Author Archives: Nancy Rapoport

Struggling with professional fees in chapter 11

As I continue to be woefully late on an essay on how to reform the review and awarding of fees to professionals in chapter 11 bankruptcy cases (don’t worry, Maryland J. of Bus. & Tech.
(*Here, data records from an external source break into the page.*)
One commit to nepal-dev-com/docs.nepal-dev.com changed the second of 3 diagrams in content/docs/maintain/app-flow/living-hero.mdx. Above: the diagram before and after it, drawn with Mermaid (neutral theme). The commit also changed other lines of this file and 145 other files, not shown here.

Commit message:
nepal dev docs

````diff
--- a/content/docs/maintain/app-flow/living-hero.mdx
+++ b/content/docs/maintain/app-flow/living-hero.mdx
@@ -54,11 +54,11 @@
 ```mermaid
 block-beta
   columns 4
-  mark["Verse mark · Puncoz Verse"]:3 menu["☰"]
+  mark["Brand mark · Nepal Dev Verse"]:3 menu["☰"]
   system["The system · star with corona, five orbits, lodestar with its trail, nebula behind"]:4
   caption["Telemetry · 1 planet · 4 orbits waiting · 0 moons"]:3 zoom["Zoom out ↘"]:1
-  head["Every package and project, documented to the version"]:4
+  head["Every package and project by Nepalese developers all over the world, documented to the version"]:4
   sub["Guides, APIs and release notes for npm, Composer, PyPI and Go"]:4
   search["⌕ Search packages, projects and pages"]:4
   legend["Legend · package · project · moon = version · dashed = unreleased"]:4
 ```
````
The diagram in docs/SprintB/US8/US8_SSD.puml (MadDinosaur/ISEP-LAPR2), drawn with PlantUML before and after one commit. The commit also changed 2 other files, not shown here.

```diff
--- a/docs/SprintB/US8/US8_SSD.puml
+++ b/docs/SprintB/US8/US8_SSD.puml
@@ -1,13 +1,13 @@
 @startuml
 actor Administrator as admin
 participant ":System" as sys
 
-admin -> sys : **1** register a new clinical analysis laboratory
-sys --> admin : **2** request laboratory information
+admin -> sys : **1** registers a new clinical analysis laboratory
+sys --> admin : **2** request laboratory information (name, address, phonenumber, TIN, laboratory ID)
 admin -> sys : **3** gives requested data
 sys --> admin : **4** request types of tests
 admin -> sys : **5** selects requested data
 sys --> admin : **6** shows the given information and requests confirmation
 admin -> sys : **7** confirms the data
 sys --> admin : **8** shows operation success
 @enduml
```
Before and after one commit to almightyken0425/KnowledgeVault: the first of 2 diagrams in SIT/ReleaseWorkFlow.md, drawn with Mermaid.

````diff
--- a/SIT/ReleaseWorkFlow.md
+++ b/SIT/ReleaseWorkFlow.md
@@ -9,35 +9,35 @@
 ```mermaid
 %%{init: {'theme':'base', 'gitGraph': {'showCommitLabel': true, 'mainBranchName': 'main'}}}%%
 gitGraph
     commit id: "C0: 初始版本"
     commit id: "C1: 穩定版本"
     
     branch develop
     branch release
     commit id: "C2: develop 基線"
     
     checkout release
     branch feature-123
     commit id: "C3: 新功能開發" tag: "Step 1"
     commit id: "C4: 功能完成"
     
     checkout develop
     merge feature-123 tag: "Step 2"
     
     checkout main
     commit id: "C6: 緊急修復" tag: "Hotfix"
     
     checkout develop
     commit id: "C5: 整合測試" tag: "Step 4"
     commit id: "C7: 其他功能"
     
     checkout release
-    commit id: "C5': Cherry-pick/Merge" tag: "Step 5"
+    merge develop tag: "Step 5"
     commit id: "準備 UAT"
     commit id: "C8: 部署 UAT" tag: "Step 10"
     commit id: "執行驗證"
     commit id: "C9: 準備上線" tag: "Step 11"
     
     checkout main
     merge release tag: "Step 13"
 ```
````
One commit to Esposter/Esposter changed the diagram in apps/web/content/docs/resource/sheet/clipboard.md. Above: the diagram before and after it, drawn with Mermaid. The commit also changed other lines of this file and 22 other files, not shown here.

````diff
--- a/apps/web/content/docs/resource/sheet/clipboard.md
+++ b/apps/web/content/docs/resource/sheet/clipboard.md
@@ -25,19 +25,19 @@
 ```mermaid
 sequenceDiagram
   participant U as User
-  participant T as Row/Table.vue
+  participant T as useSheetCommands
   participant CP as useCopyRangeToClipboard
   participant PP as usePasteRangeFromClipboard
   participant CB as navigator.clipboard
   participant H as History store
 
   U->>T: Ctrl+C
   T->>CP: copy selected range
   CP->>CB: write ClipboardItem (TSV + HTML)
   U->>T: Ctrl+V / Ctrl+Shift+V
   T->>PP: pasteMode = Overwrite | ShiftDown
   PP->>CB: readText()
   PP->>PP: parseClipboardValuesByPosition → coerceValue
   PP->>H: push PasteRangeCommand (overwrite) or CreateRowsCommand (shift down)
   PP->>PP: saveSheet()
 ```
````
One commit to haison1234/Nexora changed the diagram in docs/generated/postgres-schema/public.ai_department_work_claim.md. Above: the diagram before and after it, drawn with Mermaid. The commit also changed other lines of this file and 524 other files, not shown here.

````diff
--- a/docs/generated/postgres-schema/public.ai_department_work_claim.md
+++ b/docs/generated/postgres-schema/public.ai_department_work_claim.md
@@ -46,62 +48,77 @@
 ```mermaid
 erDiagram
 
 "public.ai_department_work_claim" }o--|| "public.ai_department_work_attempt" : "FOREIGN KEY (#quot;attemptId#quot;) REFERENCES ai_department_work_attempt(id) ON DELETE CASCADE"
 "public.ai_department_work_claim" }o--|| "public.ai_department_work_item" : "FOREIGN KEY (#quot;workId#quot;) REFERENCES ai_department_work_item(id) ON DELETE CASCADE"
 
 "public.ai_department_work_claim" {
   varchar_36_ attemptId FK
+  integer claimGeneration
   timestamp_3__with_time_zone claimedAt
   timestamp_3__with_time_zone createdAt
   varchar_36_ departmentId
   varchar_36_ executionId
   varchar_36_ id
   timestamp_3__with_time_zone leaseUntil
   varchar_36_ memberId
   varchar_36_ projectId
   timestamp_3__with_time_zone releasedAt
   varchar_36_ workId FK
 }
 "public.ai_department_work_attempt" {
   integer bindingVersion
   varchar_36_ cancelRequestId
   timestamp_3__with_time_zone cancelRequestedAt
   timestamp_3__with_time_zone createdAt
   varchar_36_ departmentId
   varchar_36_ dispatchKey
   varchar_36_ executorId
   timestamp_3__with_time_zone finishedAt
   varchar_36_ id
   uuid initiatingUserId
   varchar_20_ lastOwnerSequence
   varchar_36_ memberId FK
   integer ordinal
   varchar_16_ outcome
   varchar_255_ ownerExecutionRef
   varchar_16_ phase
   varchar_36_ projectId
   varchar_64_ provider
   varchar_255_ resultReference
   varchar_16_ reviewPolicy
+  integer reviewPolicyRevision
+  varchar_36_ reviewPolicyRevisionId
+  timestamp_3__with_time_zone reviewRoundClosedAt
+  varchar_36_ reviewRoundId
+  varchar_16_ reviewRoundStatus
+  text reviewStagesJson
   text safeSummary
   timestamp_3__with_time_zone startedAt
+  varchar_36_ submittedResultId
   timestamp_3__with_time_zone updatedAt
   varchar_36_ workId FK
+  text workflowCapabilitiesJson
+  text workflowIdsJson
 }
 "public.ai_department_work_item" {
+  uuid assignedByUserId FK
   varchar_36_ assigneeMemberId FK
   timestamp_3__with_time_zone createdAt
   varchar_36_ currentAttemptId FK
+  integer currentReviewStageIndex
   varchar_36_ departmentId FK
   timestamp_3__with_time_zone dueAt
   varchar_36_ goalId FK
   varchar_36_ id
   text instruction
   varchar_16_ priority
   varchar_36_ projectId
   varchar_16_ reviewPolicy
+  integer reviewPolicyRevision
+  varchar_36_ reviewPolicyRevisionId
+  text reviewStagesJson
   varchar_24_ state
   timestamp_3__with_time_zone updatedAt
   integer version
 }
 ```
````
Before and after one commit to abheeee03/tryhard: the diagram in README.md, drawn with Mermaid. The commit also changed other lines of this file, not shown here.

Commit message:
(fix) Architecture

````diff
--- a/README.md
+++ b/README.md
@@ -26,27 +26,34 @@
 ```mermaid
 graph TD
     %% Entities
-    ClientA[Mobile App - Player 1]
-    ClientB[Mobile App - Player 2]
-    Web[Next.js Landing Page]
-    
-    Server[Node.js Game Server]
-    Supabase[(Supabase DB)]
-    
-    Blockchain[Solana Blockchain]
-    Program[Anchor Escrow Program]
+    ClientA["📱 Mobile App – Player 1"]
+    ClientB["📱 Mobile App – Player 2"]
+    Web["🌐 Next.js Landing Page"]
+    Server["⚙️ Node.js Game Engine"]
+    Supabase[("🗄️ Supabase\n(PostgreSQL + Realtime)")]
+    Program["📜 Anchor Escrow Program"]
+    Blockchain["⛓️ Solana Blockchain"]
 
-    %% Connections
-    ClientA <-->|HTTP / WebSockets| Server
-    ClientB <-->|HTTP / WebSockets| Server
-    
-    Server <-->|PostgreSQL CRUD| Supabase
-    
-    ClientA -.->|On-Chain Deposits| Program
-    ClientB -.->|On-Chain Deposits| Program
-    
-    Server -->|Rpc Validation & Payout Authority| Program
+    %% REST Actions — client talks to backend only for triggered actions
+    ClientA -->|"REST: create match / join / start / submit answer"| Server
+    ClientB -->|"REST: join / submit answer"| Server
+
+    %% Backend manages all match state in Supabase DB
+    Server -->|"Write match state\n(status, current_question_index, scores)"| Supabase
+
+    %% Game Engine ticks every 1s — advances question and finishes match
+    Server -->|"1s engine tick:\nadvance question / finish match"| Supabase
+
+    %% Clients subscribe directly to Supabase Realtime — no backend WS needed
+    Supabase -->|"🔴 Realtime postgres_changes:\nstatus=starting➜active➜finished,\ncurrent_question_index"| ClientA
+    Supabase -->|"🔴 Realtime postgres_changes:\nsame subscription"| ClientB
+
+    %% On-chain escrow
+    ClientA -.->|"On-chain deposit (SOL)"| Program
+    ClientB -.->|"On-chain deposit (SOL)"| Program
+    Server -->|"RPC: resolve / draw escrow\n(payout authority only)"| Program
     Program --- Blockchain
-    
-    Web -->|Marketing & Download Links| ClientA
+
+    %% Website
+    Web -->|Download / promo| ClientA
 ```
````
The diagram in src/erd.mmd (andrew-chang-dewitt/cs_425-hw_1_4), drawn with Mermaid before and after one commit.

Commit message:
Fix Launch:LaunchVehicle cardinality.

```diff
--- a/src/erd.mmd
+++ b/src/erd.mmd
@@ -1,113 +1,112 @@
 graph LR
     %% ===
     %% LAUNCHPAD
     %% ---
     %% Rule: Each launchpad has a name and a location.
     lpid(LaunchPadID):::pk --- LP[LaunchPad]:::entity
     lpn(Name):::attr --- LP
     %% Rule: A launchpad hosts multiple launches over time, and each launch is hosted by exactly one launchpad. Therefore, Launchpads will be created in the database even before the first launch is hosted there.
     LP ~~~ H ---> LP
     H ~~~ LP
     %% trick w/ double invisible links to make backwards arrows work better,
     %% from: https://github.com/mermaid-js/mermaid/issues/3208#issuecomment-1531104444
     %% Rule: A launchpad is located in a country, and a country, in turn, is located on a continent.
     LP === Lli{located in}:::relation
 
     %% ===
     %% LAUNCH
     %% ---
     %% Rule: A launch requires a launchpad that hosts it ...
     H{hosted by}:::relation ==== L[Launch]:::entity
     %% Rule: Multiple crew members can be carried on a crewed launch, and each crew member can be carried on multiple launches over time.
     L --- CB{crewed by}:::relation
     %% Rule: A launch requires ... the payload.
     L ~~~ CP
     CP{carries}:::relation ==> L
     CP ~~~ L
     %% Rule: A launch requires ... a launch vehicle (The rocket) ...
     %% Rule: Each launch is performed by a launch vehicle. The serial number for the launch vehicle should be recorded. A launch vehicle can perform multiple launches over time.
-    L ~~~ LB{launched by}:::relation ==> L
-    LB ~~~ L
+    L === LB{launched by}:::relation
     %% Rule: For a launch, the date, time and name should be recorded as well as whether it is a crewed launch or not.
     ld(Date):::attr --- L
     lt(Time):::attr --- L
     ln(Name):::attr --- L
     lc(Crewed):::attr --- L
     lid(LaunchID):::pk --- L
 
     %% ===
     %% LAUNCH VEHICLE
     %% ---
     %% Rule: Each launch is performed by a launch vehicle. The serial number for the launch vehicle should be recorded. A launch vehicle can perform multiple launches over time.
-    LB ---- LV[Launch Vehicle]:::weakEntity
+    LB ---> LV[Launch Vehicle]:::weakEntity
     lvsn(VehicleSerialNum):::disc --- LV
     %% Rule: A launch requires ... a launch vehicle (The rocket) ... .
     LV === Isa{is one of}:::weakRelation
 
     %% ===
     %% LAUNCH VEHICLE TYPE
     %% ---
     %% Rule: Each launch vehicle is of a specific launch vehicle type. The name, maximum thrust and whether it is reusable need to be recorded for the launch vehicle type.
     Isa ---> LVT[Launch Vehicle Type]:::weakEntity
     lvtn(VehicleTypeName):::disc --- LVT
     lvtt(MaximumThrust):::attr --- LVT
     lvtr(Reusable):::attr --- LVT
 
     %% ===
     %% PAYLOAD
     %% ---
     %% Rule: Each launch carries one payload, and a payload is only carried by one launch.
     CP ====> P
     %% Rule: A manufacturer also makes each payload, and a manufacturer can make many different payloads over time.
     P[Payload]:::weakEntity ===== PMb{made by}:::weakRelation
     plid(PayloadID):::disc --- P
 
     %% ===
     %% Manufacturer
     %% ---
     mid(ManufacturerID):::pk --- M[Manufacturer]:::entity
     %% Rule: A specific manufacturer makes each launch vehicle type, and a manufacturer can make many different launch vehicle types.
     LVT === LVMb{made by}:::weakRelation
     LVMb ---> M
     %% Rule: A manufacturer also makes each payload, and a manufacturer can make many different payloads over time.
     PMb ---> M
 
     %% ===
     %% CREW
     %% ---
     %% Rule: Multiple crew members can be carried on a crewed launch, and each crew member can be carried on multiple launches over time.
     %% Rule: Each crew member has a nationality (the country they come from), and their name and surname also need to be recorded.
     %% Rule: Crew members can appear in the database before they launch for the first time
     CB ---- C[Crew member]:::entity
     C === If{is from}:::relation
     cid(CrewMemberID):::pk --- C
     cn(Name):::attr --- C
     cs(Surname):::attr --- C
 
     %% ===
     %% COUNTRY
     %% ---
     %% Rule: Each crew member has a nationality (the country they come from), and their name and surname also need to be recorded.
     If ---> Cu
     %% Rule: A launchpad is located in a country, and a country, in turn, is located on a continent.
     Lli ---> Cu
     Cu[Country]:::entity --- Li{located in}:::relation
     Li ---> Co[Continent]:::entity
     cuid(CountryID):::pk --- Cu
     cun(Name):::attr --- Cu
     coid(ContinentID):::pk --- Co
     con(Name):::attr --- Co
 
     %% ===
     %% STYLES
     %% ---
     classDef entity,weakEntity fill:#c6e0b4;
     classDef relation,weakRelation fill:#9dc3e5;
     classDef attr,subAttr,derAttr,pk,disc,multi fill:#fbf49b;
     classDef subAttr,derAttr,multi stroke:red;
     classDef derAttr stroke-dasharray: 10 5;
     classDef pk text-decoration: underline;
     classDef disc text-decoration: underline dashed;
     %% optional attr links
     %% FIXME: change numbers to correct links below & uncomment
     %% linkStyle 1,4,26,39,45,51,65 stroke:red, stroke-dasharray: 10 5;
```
Law–it’s coming!), I’m trying to think of other areas in which those who are billing for professional services don’t really have to “push their bills across the table to a real client” but to a stand-in for a real client.  Lawyers who represent humans have to push their bills across the table (figuratively speaking) to those humans, who can then stare the lawyers in the eye and ask why the lawyers engaged in certain tasks.  Lawyers who represent even fictional people, like corporations, have to push their bills across the table to a live corporate officer/manager, who likewise can look at the bills and ask hard questions.  But lawyers who represent the debtor-in-possession or the creditors’ committee are representing fiduciaries, and those fiduciaries aren’t always all “across the table” in the same way that clients might be outside of bankruptcy.  Do these professionals have to do more defensive lawyering than lawyers are doing if they’re not representing fiduciaries?  Are lawyers who do class action litigation in the same boat?  Any thoughts?

(Posted by Nancy Rapoport)

Sneaking in professional responsibility in my Contracts course

Last week, for the first time since I became a lawyer, I filed an ethics complaint against another lawyer.  It was one of the most difficult things I’ve ever done (and I’ve done some doozies).  Afterwards, I talked about the process and the reasons why I filed the complaint to my first-year students.

It was interesting to see their reactions.  We spoke about the need to return clients’ phone calls promptly, and we spoke about why, when a lawyer says she’s going to do X if Y doesn’t happen, she has to follow through on that promise.

I spend a lot of time talking about the practice of law with my students (and not just in my PR course).  I don’t want them to get the idea that PR is something that one takes in law school and only thinks about during the course, and I want them to think about the challenges that they’ll face as lawyers.

Will the state bar do anything about the complaint that I filed?  I don’t know.  But watching the process from this close up will be an education for me.

(Posted by Nancy Rapoport)